▶ [WORK TO BE COMPLETED] Extract all lines from the data beneath that include the word "Welcome".

▶ [RECORDS SHOWN]

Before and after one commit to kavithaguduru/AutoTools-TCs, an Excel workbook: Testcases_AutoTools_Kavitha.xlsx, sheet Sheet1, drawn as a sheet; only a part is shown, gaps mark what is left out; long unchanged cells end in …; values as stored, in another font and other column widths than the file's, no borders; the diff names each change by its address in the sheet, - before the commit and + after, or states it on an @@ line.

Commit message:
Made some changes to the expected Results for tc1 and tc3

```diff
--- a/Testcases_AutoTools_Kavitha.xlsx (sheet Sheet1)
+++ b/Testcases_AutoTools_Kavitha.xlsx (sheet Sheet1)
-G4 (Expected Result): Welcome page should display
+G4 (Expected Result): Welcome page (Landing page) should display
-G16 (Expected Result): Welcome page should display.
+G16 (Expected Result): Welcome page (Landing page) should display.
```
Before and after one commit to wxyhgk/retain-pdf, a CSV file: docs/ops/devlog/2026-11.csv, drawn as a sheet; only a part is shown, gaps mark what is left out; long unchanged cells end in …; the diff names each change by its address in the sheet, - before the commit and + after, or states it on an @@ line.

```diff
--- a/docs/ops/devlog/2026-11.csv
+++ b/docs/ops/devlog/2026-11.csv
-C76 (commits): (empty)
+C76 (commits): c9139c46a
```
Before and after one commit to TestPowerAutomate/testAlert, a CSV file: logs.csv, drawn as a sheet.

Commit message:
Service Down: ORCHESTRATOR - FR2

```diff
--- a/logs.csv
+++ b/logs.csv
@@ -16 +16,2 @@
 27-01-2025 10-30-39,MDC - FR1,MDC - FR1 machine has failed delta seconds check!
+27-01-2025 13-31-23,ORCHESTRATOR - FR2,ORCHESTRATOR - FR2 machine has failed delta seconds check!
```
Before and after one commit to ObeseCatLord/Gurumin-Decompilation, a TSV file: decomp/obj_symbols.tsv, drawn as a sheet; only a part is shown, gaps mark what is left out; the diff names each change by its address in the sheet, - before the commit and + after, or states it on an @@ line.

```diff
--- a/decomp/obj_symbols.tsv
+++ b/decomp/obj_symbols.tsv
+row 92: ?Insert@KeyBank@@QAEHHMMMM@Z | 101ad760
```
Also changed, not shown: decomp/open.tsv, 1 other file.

▶ [EXERCISE RESPONSE]
-G4 (Expected Result): Welcome page should display
+G4 (Expected Result): Welcome page (Landing page) should display
-G16 (Expected Result): Welcome page should display.
+G16 (Expected Result): Welcome page (Landing page) should display.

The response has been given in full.